### BRIEF
Scan the records for the string "finalize" and copy every line that holds it.

### RECORD SET

........

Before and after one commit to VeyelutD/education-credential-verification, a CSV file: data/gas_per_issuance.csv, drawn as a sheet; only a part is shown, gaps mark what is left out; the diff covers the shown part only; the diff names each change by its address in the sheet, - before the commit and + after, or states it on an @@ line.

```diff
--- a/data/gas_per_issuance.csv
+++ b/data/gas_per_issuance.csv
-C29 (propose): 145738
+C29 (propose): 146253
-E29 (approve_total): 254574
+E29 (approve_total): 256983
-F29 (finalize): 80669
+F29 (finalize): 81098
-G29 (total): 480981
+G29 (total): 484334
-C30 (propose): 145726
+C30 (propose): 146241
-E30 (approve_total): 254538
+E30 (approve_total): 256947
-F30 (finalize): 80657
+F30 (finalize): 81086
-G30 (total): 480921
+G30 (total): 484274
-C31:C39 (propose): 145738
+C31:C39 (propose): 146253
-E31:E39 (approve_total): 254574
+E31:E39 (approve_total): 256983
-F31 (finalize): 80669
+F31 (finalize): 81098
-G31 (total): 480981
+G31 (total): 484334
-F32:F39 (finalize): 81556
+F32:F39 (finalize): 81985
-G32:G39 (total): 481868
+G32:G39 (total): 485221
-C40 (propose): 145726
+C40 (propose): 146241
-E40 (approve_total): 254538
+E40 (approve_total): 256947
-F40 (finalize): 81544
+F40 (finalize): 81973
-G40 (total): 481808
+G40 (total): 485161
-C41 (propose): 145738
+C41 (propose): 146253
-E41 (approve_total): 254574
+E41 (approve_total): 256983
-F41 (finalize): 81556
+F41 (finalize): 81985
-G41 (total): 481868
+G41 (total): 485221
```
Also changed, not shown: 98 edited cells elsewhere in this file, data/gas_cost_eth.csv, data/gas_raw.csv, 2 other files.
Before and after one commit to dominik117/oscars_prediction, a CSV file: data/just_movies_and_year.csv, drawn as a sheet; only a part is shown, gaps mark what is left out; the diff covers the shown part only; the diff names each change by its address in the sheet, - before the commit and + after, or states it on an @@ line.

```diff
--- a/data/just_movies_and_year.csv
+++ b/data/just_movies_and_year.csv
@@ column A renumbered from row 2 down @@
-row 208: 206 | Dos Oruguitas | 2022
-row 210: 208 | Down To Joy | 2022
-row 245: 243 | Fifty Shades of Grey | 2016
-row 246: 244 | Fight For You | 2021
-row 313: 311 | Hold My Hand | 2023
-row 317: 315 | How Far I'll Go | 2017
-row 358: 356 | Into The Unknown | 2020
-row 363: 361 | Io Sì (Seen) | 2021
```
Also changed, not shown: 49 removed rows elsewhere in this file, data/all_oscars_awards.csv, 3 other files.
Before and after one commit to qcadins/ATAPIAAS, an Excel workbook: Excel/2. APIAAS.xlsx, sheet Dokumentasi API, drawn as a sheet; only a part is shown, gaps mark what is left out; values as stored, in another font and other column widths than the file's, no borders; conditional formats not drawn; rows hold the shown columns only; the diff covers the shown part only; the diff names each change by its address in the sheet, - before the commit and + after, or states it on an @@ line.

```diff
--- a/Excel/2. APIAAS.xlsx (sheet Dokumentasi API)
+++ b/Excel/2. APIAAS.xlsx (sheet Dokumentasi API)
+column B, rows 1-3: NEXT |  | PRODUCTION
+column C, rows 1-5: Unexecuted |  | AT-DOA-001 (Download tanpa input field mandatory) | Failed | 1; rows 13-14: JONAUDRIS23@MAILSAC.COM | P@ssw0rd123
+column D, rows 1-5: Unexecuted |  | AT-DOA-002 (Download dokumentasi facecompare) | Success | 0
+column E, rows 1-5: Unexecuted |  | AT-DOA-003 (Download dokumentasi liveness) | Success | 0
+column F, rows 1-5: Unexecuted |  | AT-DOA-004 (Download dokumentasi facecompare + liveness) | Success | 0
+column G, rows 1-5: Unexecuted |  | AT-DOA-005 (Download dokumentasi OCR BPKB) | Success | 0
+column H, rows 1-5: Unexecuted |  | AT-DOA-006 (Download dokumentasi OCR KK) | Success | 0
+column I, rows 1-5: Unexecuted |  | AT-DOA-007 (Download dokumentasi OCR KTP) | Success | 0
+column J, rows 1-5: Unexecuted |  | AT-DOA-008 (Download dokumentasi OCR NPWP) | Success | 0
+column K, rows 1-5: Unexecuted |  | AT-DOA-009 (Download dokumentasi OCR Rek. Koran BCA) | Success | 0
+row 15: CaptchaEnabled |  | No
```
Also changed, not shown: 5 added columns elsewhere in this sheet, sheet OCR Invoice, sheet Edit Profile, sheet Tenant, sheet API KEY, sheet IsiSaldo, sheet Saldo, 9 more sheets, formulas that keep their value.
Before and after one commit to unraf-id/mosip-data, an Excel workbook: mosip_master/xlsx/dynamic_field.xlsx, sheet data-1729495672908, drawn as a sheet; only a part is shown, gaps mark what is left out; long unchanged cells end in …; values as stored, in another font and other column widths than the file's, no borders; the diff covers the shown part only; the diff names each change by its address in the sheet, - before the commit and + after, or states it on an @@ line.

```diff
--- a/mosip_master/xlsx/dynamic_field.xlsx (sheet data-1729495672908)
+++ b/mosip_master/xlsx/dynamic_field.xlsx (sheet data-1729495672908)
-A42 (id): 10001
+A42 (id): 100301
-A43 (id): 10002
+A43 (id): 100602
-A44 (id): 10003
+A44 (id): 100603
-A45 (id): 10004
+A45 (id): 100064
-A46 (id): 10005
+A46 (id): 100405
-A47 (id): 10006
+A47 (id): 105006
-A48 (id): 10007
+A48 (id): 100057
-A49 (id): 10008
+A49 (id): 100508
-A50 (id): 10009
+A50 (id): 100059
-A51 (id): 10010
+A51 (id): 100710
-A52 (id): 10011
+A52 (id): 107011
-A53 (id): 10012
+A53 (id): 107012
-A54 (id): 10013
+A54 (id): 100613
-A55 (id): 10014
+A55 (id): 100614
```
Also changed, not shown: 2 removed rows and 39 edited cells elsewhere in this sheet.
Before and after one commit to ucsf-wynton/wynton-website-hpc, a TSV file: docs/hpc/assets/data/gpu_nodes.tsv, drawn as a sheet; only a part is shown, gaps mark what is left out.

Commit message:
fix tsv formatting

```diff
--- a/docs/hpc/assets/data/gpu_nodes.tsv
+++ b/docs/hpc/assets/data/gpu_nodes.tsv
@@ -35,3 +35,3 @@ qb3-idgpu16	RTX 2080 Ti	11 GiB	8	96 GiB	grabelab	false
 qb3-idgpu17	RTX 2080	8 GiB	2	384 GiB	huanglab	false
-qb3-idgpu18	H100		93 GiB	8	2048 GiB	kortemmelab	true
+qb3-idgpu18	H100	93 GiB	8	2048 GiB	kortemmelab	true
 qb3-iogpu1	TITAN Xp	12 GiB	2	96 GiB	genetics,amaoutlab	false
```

........

### ANSWER TO THIS TASK
-F29 (finalize): 80669
+F29 (finalize): 81098
-F30 (finalize): 80657
+F30 (finalize): 81086
-F31 (finalize): 80669
+F31 (finalize): 81098
-F32:F39 (finalize): 81556
+F32:F39 (finalize): 81985
-F40 (finalize): 81544
+F40 (finalize): 81973
-F41 (finalize): 81556
+F41 (finalize): 81985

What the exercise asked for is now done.